          “No,” he said after a moment, his voice even sadder. “I hate what it’s going to cost, and I have more than a few concerns for your immortal soul, my dear, but I don’t think you’re wrong. There’s a difference between not being wrong and being right, but I don’t think there is any ‘right’ choice for you, and the Writ tells us no true son or daughter of God can stand idle when His work needs to be done. And dreadful as I think some of the consequences of your efforts are likely to prove, I’m afraid what you’re set upon truly is God’s work.”

          “I hope you’re right, Your Eminence. And I think you are, although I try to remember that that could be my own anger and my own hatred speaking, not God. Sometimes I don’t think there’s a difference anymore.”

          “Which is why I have those concerns for your soul,” he said gently. “It’s always possible to do God’s work for the wrong reasons, just as it’s possible to do terrible things with the best of all possible motives. It would be a wonderful thing if He gave us the gift of fighting evil without learning to hate along the way, but I suspect only the greatest and brightest of souls ever manage that.”

          “Then I hope I’ll have your prayers, Your Eminence.”

          “My prayers for your soul and for your success, alike.” He smiled again, a bit crookedly. “It would be my pleasure, as well as my duty, to commend a soul such as yours to God under any circumstances. And given the debt I owe you, it would be downright churlish of me not to.”

          “Oh, nonsense!” She struck him gently on the shoulder. “It was my pleasure. I only wish” — her expression darkened — “I’d been able to get more of the others out.”

          “You snatched scores of innocent victims out of Clyntahn’s grasp,” he said, his tone suddenly sterner. “Women and children who would have been tortured and butchered in that parody of justice of his, be they ever so blameless and innocent! Langhorne said ‘As you have done unto the least of God’s children, for good or ill, so you have done unto me.’ Remember that and never doubt for one moment that all that innocent blood will weigh heavily in your favor when the time comes for you to face him and God.”

          “I try to remember that,” she half-whispered, turning back to the window and gazing sightlessly out across the bay. “I try.
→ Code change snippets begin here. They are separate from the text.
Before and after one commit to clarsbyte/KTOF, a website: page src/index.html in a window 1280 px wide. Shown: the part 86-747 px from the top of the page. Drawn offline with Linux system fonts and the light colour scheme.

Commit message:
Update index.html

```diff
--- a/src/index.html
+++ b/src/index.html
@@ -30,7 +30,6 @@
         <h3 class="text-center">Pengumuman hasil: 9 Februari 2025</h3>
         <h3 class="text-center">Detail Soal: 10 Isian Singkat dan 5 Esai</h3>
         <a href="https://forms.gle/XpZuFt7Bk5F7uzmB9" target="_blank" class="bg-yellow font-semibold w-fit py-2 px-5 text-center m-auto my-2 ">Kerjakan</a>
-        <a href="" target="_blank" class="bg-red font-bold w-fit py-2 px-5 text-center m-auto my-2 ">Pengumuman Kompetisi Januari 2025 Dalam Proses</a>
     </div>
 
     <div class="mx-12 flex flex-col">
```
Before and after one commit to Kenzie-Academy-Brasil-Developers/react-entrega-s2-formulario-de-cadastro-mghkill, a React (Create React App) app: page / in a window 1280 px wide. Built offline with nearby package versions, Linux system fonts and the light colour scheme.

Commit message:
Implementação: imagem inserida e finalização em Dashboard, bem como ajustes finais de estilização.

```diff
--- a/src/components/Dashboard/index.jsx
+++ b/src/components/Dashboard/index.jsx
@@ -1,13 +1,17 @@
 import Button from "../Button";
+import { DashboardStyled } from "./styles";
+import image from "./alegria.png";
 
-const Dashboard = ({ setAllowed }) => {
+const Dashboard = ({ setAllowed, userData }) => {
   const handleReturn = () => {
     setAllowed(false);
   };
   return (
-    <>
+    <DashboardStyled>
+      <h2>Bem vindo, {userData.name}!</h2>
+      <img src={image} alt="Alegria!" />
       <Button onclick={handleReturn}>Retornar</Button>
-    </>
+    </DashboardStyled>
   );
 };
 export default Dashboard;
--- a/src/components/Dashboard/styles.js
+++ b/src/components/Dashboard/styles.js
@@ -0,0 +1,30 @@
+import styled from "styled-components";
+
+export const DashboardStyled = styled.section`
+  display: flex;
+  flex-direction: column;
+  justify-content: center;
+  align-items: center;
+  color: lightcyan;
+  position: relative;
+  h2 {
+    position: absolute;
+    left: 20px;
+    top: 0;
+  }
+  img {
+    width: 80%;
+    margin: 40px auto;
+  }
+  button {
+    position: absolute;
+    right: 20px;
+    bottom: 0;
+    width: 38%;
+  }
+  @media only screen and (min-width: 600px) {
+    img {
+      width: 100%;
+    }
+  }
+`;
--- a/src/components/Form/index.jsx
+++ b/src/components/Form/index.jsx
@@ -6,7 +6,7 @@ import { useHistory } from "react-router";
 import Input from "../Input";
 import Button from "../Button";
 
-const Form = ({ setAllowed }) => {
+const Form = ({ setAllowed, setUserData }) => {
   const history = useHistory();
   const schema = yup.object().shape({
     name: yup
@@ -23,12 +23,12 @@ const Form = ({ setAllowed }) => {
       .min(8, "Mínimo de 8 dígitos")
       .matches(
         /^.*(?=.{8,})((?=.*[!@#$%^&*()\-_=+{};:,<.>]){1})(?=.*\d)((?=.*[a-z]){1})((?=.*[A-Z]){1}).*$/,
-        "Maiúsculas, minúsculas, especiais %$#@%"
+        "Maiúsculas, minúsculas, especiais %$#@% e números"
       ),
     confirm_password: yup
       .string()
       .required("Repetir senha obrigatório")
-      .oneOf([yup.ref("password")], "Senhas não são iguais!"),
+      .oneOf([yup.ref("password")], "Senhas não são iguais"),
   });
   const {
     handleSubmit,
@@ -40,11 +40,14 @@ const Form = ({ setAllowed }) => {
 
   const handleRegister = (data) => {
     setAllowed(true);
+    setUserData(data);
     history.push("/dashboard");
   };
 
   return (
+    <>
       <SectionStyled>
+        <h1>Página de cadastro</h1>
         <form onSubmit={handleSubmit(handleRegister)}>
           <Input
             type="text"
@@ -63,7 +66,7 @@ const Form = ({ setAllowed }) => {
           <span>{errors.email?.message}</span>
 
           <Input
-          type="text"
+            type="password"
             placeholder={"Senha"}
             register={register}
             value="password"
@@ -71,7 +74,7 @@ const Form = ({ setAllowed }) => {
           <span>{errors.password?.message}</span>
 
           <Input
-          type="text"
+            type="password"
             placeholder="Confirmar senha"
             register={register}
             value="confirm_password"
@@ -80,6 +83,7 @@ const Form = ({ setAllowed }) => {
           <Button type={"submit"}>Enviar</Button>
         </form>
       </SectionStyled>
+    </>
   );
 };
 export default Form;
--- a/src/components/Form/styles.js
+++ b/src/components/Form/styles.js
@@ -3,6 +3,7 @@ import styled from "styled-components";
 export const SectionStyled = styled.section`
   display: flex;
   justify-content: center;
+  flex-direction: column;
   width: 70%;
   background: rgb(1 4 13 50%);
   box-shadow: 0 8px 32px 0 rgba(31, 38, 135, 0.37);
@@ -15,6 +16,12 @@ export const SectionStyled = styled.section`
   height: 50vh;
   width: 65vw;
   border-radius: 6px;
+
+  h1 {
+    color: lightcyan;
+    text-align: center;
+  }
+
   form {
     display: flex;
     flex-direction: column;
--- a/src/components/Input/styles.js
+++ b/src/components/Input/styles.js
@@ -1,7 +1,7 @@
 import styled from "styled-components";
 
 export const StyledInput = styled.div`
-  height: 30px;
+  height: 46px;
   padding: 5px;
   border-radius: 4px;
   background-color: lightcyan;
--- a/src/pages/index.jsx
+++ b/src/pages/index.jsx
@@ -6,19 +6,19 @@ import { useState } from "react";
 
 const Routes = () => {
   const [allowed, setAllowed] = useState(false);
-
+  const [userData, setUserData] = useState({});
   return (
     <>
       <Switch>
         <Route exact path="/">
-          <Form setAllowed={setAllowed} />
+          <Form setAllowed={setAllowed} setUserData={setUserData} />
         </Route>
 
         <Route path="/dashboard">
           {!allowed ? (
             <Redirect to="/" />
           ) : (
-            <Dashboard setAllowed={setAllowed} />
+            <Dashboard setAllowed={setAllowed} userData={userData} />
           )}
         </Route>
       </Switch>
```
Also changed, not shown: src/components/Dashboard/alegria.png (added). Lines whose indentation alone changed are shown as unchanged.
But then I think of all the ones we had to leave behind. Not just the Circle, Your Eminence, all of them.”